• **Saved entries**
*** Block opens ***

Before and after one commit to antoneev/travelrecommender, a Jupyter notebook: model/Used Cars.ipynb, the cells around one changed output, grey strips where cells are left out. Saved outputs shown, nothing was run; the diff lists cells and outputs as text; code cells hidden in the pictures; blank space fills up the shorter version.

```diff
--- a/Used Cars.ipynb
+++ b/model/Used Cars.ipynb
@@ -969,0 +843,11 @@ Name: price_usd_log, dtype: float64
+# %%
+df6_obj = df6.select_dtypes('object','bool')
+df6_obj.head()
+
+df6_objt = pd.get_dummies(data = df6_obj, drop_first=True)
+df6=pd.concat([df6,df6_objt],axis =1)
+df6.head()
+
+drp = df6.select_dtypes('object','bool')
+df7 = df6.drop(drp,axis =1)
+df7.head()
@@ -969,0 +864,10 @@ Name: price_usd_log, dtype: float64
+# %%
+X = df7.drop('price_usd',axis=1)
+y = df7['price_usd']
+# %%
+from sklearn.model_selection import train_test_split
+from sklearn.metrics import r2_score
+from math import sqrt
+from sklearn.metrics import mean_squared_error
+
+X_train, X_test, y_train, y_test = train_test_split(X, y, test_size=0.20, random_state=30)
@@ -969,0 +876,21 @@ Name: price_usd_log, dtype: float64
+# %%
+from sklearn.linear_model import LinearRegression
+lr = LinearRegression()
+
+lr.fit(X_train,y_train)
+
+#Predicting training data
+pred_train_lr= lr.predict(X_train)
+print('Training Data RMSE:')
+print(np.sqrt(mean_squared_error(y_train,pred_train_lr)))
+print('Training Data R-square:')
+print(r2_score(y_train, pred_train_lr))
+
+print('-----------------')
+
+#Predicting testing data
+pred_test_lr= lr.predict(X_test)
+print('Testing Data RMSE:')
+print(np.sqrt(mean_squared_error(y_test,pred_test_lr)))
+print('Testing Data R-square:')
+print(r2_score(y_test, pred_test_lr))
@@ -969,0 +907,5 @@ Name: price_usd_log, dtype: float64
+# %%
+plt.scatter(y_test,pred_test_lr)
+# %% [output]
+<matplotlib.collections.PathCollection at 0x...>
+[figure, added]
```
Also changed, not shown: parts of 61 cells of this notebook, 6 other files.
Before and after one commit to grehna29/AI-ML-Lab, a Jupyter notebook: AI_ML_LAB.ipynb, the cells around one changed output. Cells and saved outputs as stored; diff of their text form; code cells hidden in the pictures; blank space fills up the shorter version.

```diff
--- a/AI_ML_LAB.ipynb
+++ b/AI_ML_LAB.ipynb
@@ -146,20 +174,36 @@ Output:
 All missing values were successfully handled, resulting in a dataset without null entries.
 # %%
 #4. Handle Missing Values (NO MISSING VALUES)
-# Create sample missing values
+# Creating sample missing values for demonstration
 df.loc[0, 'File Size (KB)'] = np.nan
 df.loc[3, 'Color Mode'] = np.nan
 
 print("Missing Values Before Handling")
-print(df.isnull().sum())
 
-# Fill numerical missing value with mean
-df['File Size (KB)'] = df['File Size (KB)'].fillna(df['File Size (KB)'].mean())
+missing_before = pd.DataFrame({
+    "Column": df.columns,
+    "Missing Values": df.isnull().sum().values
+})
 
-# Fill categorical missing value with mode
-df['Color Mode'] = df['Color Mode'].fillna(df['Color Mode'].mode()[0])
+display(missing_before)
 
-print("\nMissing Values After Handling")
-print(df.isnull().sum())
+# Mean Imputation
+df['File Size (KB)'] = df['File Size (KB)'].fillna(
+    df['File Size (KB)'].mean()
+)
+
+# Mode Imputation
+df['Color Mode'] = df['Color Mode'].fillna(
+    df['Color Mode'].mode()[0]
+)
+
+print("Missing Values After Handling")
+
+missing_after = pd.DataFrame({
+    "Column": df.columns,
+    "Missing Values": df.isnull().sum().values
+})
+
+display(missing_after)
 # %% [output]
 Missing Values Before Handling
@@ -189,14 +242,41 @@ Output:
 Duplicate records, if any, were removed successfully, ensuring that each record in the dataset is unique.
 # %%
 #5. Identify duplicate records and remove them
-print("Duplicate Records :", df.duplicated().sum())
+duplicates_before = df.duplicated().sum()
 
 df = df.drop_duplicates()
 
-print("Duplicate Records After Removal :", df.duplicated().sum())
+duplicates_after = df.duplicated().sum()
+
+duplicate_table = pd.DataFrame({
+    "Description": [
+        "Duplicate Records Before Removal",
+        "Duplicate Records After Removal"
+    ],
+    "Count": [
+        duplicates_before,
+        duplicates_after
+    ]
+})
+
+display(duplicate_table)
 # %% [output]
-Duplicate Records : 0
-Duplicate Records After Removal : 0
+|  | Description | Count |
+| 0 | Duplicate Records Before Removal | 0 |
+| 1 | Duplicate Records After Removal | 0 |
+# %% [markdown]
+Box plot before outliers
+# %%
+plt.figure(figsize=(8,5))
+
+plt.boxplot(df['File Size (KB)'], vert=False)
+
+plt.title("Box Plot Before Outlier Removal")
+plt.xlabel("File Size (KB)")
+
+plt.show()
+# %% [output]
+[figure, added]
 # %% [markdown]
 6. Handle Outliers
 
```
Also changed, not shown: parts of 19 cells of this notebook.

*** Block closes ***

• **Instructions to follow**
Say how many lines in the records hold the string "import". Give no other words.

• **Response area**
5